» Exercise: Nothing but the pictures should be left out when you copy the records exactly.

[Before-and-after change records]
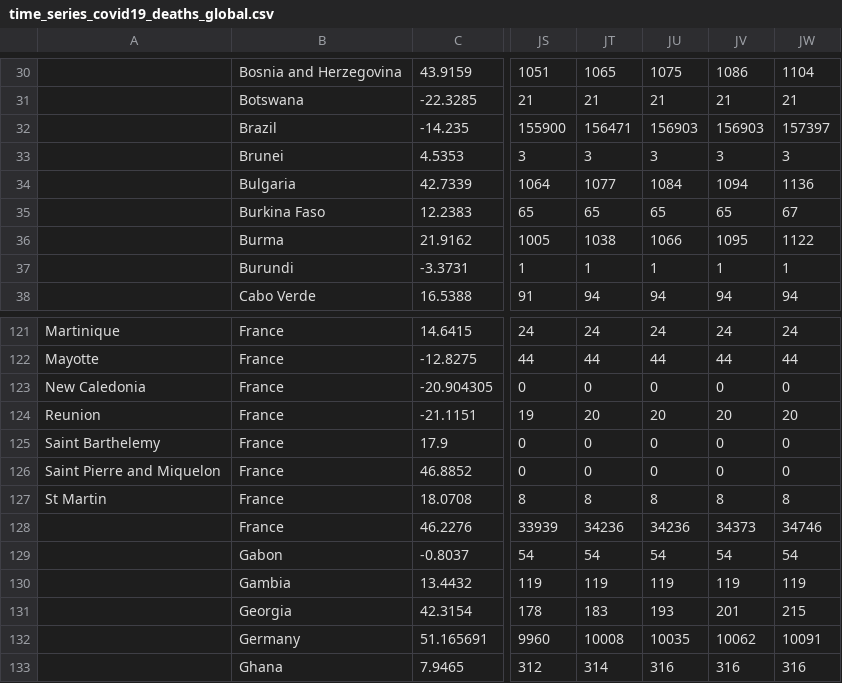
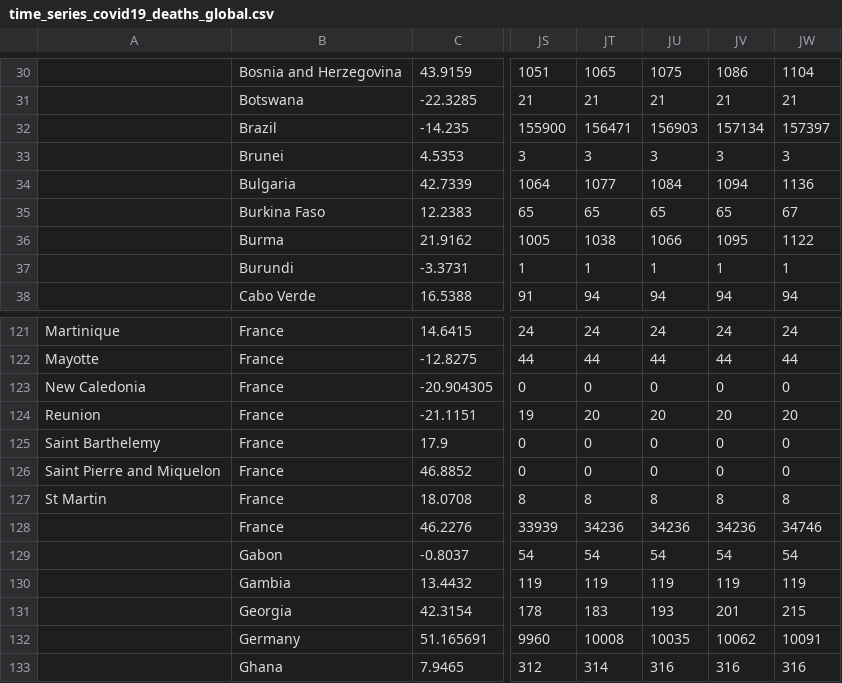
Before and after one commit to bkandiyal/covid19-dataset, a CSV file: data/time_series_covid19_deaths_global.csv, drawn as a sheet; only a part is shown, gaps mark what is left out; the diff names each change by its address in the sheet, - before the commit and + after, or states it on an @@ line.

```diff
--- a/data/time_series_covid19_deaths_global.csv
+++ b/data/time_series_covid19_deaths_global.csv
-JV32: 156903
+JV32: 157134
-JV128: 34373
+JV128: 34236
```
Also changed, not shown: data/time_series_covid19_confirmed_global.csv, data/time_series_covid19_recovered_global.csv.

» Solution for this task:
Before and after one commit to bkandiyal/covid19-dataset, a CSV file: data/time_series_covid19_deaths_global.csv, drawn as a sheet; only a part is shown, gaps mark what is left out; the diff names each change by its address in the sheet, - before the commit and + after, or states it on an @@ line.

```diff
--- a/data/time_series_covid19_deaths_global.csv
+++ b/data/time_series_covid19_deaths_global.csv
-JV32: 156903
+JV32: 157134
-JV128: 34373
+JV128: 34236
```
Also changed, not shown: data/time_series_covid19_confirmed_global.csv, data/time_series_covid19_recovered_global.csv.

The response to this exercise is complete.